From email from Governor Hickenlooper’s office:
SB13-074: Irrigation Water Right Historical Use Acreage — Hodge/Sonnenberg. Concerning the resolution of ambiguities in old water right decrees regarding the place of use of irrigation water.
SB13-041: Protect Water Storage Long-term Use — Hodge & Roberts/Fischer & Sonnenberg. Concerning the protection of stored water and preserving supplies for drought and long-term needs.
More 2013 Colorado legislation coverage here.
Mid to high level clouds are moving across the area this morning ahead of a low pressure center that is currentlytwitpic.com/chw8v1
— NWS Grand Junction (@NWSGJT) April 8, 2013
From the National Weather Service Grand Junction office:
Mid to high level clouds are moving across the area this morning ahead of a low pressure center that is currently centered over central Nevada.

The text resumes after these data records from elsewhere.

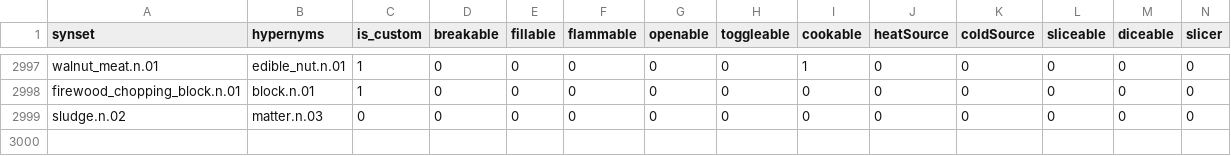
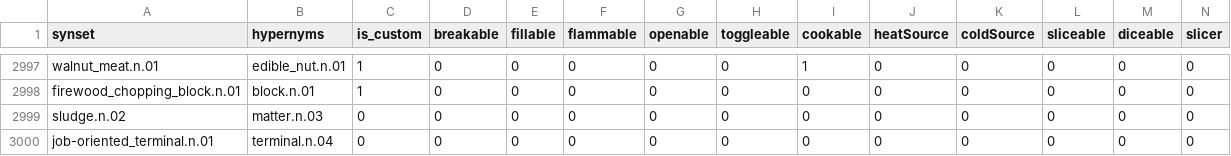
Before and after one commit to StanfordVL/bddl, a CSV file: bddl/generated_data/synsets.csv, drawn as a sheet; only a part is shown, gaps mark what is left out; rows hold the shown columns only; the diff names each change by its address in the sheet, - before the commit and + after, or states it on an @@ line.

```diff
--- a/bddl/generated_data/synsets.csv
+++ b/bddl/generated_data/synsets.csv
+row 3000: job-oriented_terminal.n.01 | terminal.n.04 | 0 | 0 | 0 | 0 | 0 | 0 | 0 | 0 | 0 | 0 | 0 | 0
```
Also changed, not shown: bddl/generated_data/category_mapping.csv, bddl/generated_data/prop_param_annots/coldSource.csv, 8 other files.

The yellow lines are isobars or lines of equal pressure. They also indicate the strength of the pressure gradient. When the lines are far apart the pressure gradient is low, when they are close together or ‘tight’ the pressure gradient is high. As you can see in the while circle, the yellow lines are very close together indicating a tight pressure gradient which will cause strong surface winds. Today, the forecast area will see strong winds for much of the day as this gradient approaches and moves over Utah and Colorado. Snow is also expected and with strong winds, blizzard conditions are likely. As such, a blizzard warning has been issued for northeastern Utah and the valleys of northern Colorado. In addition to the blizzard warning, winter storm warnings and advisories have been issued, wind advisories and high wind watche! s have been issued, a Red Flag Warning has been issued and a Freeze Warning has been issued for Wednesday morning.
A potent spring storm system is expected to bring a variety of active weather to most of southern Colorado today t twitpic.com/chxos7
— NWS Pueblo (@NWSPueblo) April 8, 2013
From the National Weather Service Pueblo office:
A potent spring storm system is expected to bring a variety of active weather to most of southern Colorado today through Tuesday. In the immediate future…strong winds will develop across the region…with Red Flag Warnings in effect in the San Luis Valley and most of the southeast plains. The combination of strong winds…low humidity and already dry conditions will create explosive fire growth potential. Strong to severe thunderstorms could develop over the extreme eastern plains by late afternoon. As the system marches into the state tonight…a variety of winter conditions are expected…including a Blizzard Watch along the Palmer Divide…and Warnings…Watches and Advisories over the southern mountains and along the I-25 corridor…as well as a good chance of snow from the mountains eastward.
— NWS Boulder (@NWSBoulder) April 8, 2013
From the National Weather Service Boulder office:
Very complex spring storm taking aim on Colorado. Potential for heavy snow & severe wx including tornado threat.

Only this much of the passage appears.